It was then that I took the very first and most important step of networking. I went up and talked to her. I mentioned I remembered her game idea and I liked it, she smiled and nodded. Everything was going swimmingly. Then I took our relationship to the next step in terms of networking. Since we were working together, it seemed prudent to exchange contact information. This is step number two, business cards. Her business card was the first one I collected.

During the close quarters Train Jam I collected several other cards, all of which were acquired in the same way. Approach, question, get into talking about their game, cards, depart. It was a simple process.

To my average reader, I will address scenarios likely to occur to you now, at GDC itself. The following are a few examples of what I think were key moments of both success, and failure, at networking.


I had a lot of success meeting with indie developers over professional types. Therefore, if you’re like me, you’ll have a great opportunity to meet people at the Indie Showcase section in the west hall. This is where people new to the industry will be showing themselves off. Ripe pickings for the networking student. The key approach here is like the one I used in Train Jam. Approach the person, usually checking to make sure they aren’t already talking to someone. You can then talk about their game. With enough practice, you can base the whole conversation around just that topic. If not, or after, the other person might ask you a question. This is normal and expected, just answer as you would to a friend. When the conversation seems to die down is when you go in for the kill and either reach for your business card or ask for theirs. Several times I successfully got a business card from someone by asking if I could ask them questions about their specific field.

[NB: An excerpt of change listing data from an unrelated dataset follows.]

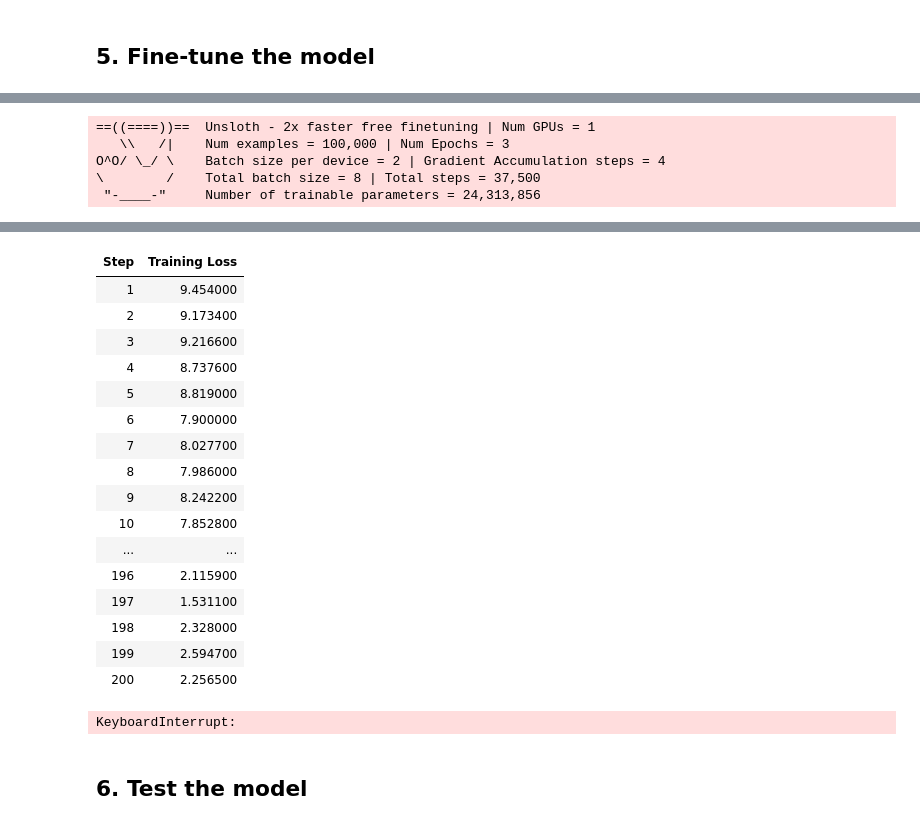
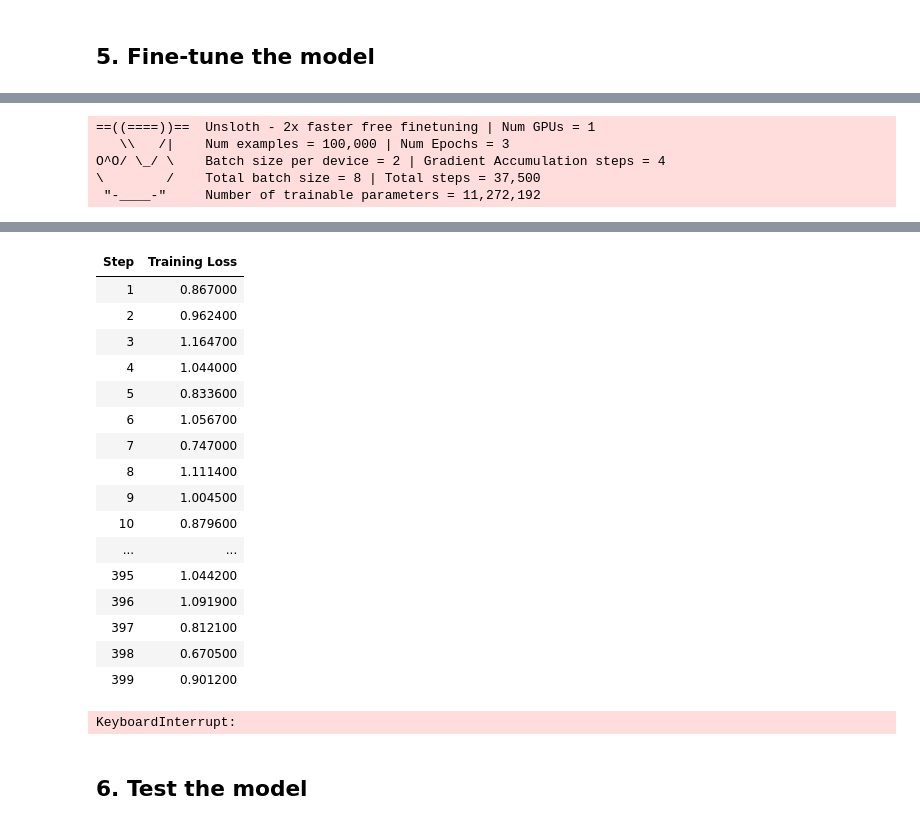
Before and after one commit to Taiwar/ID2223-lab2, a Jupyter notebook: notebooks/unsloth_tuning.ipynb, the cells around one changed output, grey strips where cells are left out. Cells and saved outputs as stored; diff of their text form; code cells hidden in the pictures.

Commit message:
Change base model to 1B version. Tweak training params and add test code to load model from checkpoint.

```diff
--- a/notebooks/unsloth_tuning.ipynb
+++ b/notebooks/unsloth_tuning.ipynb
@@ -22,7 +22,7 @@ True
 ## 1. Download the model
 # %%
 from transformers import AutoTokenizer, AutoModelForCausalLM
-base_model_name = "unsloth/Llama-3.2-3B-Instruct"
+base_model_name = "unsloth/Llama-3.2-1B-Instruct"
 tokenizer = AutoTokenizer.from_pretrained(base_model_name)
 model = AutoModelForCausalLM.from_pretrained(base_model_name)
 # %%
@@ -150,10 +152,10 @@ trainer = SFTTrainer(
         weight_decay = 0.01,
         lr_scheduler_type = "linear",
         seed = 3407,
-        output_dir = "outputs",
+        output_dir = "outputs/" + base_model_name,
         report_to = "none", # Use this for WandB etc
         save_strategy = "steps",
-        save_steps = 50,
+        save_steps = 100,
     ),
 )
 # %%
@@ -172,9 +177,9 @@ print(f"{start_gpu_memory} GB of memory reserved.")
 # %%
-trainer_stats = trainer.train()
-# trainer_stats = trainer.train(resume_from_checkpoint = True)
+# trainer_stats = trainer.train()
+trainer_stats = trainer.train(resume_from_checkpoint = True)
 # %% [output]
 ==((====))==  Unsloth - 2x faster free finetuning | Num GPUs = 1
    \\   /|    Num examples = 100,000 | Num Epochs = 3
 O^O/ \_/ \    Batch size per device = 2 | Gradient Accumulation steps = 4
 \        /    Total batch size = 8 | Total steps = 37,500
- "-____-"     Number of trainable parameters = 24,313,856
+ "-____-"     Number of trainable parameters = 11,272,192
@@ -182,20 +187,20 @@ O^O/ \_/ \    Batch size per device = 2 | Gradient Accumulation steps = 4
 | Step | Training Loss |
-| 1 | 9.454000 |
-| 2 | 9.173400 |
-| 3 | 9.216600 |
-| 4 | 8.737600 |
-| 5 | 8.819000 |
-| 6 | 7.900000 |
-| 7 | 8.027700 |
-| 8 | 7.986000 |
-| 9 | 8.242200 |
-| 10 | 7.852800 |
+| 1 | 0.867000 |
+| 2 | 0.962400 |
+| 3 | 1.164700 |
+| 4 | 1.044000 |
+| 5 | 0.833600 |
+| 6 | 1.056700 |
+| 7 | 0.747000 |
+| 8 | 1.111400 |
+| 9 | 1.004500 |
+| 10 | 0.879600 |
 | ... | ... |
-| 196 | 2.115900 |
-| 197 | 1.531100 |
-| 198 | 2.328000 |
-| 199 | 2.594700 |
-| 200 | 2.256500 |
+| 395 | 1.044200 |
+| 396 | 1.091900 |
+| 397 | 0.812100 |
+| 398 | 0.670500 |
+| 399 | 0.901200 |
 KeyboardInterrupt:
 # %% [markdown]
 ## 6. Test the model
```
Also changed, not shown: parts of 8 cells of this notebook, 1 other file.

Instead of regaling the entire stories, as that would take far too much of your time, I will give you just the most cromulent pieces. The vendors aren’t always people you want to network with. Sure, they can seem easy to talk to, but that could be because you’re being sold to. Don’t wait for people to come talk to you, it can feel like that’s what you want to do, and feels safer, but it doesn’t work. Some parties are indeed student traps. You can usually tell by the loud music and night club aesthetic.


L.A. Stapleford – Experience or Opportunity – The Differences Between PAX and GDC

The first time I went to PAX I felt an immediate sense of belonging. I was surrounded by video games and people who love them just as much as I do. Walking around you could hear people talking about their favorite games, see people taking pictures of cosplayers, and see people waiting to get in lines to try out games. My first time at GDC was similar, but also very different. At GDC I wasn’t just surrounded by people who love games, I was surrounded by people who were making games. The attendees are an important distinction that really separates GDC and PAX. The attendees at GDC are your most valuable resource, the true value to the price you pay. PAX, by contrast, holds its value in its exhibitors.

I’ve gone to PAX for four years and one of the most consistently fun things to do is go around and collect “free swag”. Usually this requires you to stand in line for at least an hour for each item and try a demo or two, but sometimes all you have to do is walk up to a booth and ask. Swag can consist of things like bags, lanyards, hats, posters, and T-shirts. This requires careful planning if you want to maximize the amount of swag you get, as the Expo hall is only open until 6pm, especially if you want to hit up the bigger booths that have lines with up to two-hour waits.

GDC also has swag, sometimes swag more valuable than stuff found at PAX, but not as many booths give stuff out. When I went to GDC I saw things from T-shirts to Amazon Echo Dots being given away for free. But as opposed to PAX where you’d usually just walk up to a booth, grab stuff, then leave, GDC’s swag is often a means to start conversations. It’s bad form to just grab stuff and go. It’s expected that you stick around and chat up the exhibitors before and while you grab stuff.

Panels are something else both events share, but again the focus of the panels are very different. PAX panels are often for companies to connect with their fanbases or showcase demos for games. Sometimes these panels have free swag, like the Mass Effect: Andromeda showcase this year gave out Mass Effect-themed Cards Against Humanity card packs. Some of the panels, especially in recent years, are for famous Youtubers to hang out with their fans. GDC panels are more educational than PAX’s, with lineups containing more post-mortems and round-table development events. Where most of the panelists at PAX are hosted by indie devs, most of the panelists at GDC are senior AAA game developers. Again, the price you pay for GDC is for access to the people there, not necessarily the content.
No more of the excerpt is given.